Alternations apply to filing a Partnership, Corporate, and Tax-Exempt entity returns. The 1065 Partnership Tax Return is now due March 15th and a new 6-month extension has been established. The 1120 C-Corporation tax returns are postponed for corporations with a fiscal year end other than December 31st or June 30th. These corporations are required to file by the end of the 4th month after fiscal year end. A 6-month extension is also available.
Finally, tax-exempt organizations filing Form 990 must do so by May 15th. A single 6-month extension eliminates the previously available 90-day extension. The table below summarizes the changes and compares the prior to current law due dates for various returns.
2017 Return Due Dates per Type of Return
|Return Type||Prior law due date||Regular due date under PATH Act||Extension under PATH Act||Notes|
|All Forms 1040 - Individual Tax Return||April 15th||April 15th||6-month extension||No change. In 2017 file by April 18th due to a public holiday in D.C.|
|Form 1120 for a C-Corp with a fiscal year end other than Dec 31st or June 15th||15th day of the 3rd month after fiscal year end||15th day of the 4th month after fiscal year end||6-month extension||Return filing postponed by a month|
|Form 1120 for a C-Corp with a fiscal year ending on December 31st||March 15th||March 15th||6-month extension||Subject to a change for tax years ending on or after December 31st, 2025|
|Form 1120 for a C-Corp with a fiscal year ending on June 30th||September 15th||September 15th||6-month extension||Subject to a change for tax years ending on or after December 31st, 2025|
|Form 1120-S for an S-Corporation||March 15th||March 15th||6-month extension||No change|
|Form 1065 – Partnership Return||April 15th||March 15th||6-month extension||The 1065 return is due by the 15th day of the 3rd month after year end|
|Form 1041 - Trust and Estate||April 15th||April 15th||5½-month extension||There is a new extension of 5 and a half months|

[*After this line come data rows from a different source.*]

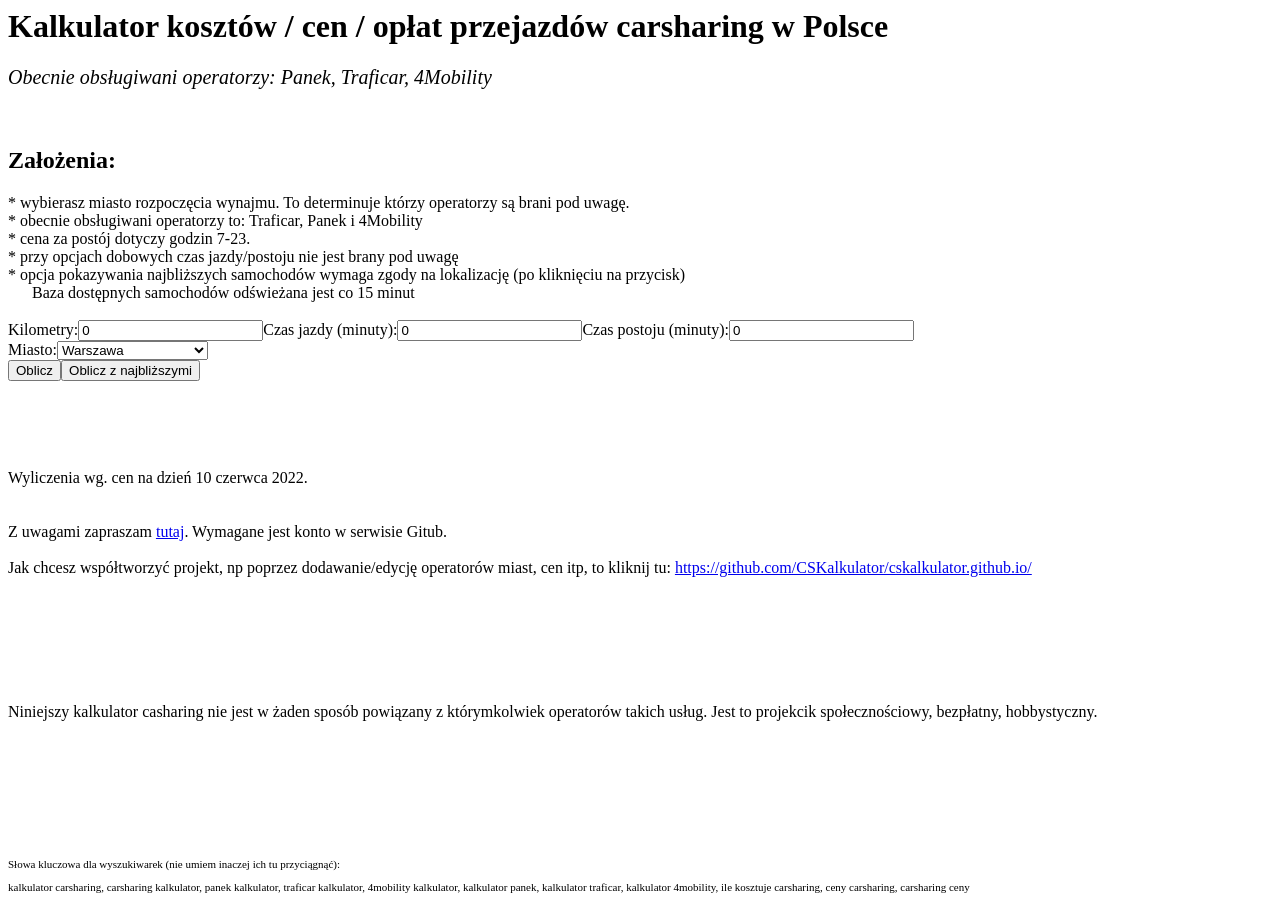
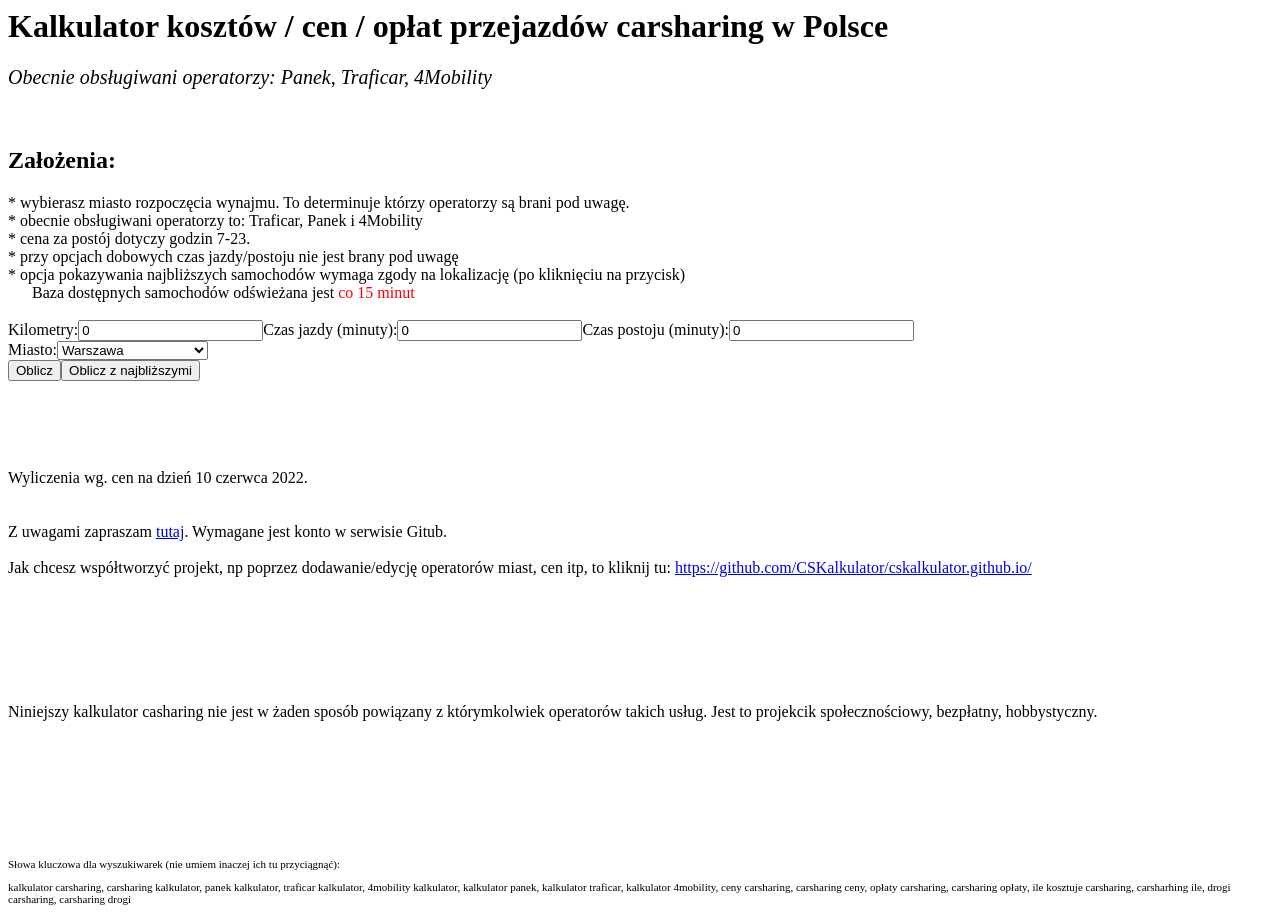
Before and after one commit to CSKalkulator/cskalkulator.github.io, a React app: page public/index.html in a window 1280 px wide. Built offline with nearby package versions, Linux system fonts and the light colour scheme; no server answers.

Commit message:
drobne koretky wizualne

```diff
--- a/public/index.html
+++ b/public/index.html
@@ -16,7 +16,7 @@
     <meta property="og:type" content="article">
     <meta property="og:url" content="https://cskalkulator.github.io/">
     <meta name="keywords"
-        content="kalkulator carsharing, carsharing kalkulator, opłaty carsharing, ile kosztuje carsharing, panek kalkulator, traficar kalkulator, 4mobility kalkulator">
+        content="kalkulator carsharing, carsharing kalkulator, panek kalkulator, traficar kalkulator, 4mobility kalkulator, kalkulator panek, kalkulator traficar, kalkulator 4mobility, ceny carsharing, carsharing ceny, opłaty carsharing, carsharing opłaty, ile kosztuje carsharing, carsharhing ile, drogi carsharing, carsharing drogi">
     <title>Kalkulator opłat carsharing</title>
     <meta name="viewport" content="width=device-width, initial-scale=1" />
     <meta name="description"
@@ -41,7 +41,7 @@
             * cena za postój dotyczy godzin 7-23.<br />
             * przy opcjach dobowych czas jazdy/postoju nie jest brany pod uwagę<br />
             * opcja pokazywania najbliższych samochodów wymaga zgody na lokalizację (po kliknięciu na przycisk)<br />
-            &nbsp; &nbsp; &nbsp; Baza dostępnych samochodów odświeżana jest co 15 minut
+            &nbsp; &nbsp; &nbsp; Baza dostępnych samochodów odświeżana jest <div style="color: red; display: inline-block;">co 15 minut</div>
             <br /><br />
     <div id="form_placeholder"></div>
     <br /><br /><br />
@@ -55,7 +55,7 @@
     Niniejszy kalkulator casharing nie jest w żaden sposób powiązany z którymkolwiek operatorów takich usług. Jest to projekcik społecznościowy, bezpłatny, hobbystyczny.
     <br /><br /><br /><br /><br /><br /><br /><br />
     <p style="font-size:11px">Słowa kluczowa dla wyszukiwarek (nie umiem inaczej ich tu przyciągnąć):</p>
-    <p style="font-size:11px">kalkulator carsharing, carsharing kalkulator, panek kalkulator, traficar kalkulator, 4mobility kalkulator, kalkulator panek, kalkulator traficar, kalkulator 4mobility, ile kosztuje carsharing, ceny carsharing, carsharing ceny </p>
+    <p style="font-size:11px">kalkulator carsharing, carsharing kalkulator, panek kalkulator, traficar kalkulator, 4mobility kalkulator, kalkulator panek, kalkulator traficar, kalkulator 4mobility, ceny carsharing, carsharing ceny, opłaty carsharing, carsharing opłaty, ile kosztuje carsharing, carsharhing ile, drogi carsharing, carsharing drogi </p>
 </body>
 
 </html>
```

|Form 990 - Tax-Exempt Organizations||May 15th||May 15th||6-month extension||The previous 90-day extension has been discontinued|
|Form 3520-A for a Foreign Trust with U.S. owner||March 15th||March 15th||6-month extension||No change|
|FBAR - FinCEN Report 114 (individuals)||June 30th||April 15th||6-month extension||File by the return due date. New 6-month extension available|
|Information Returns (W-2 and 1099s)||Feb 28th and March 31st if filed electronically||Forms W-2 and certain 1099-MISC due by Jan 31st||New safe harbor available for de minimis errors (Sec. 202 of the PATH Act)||No change for all other Forms 1099 due Feb 28th and March 31st if filed electronically|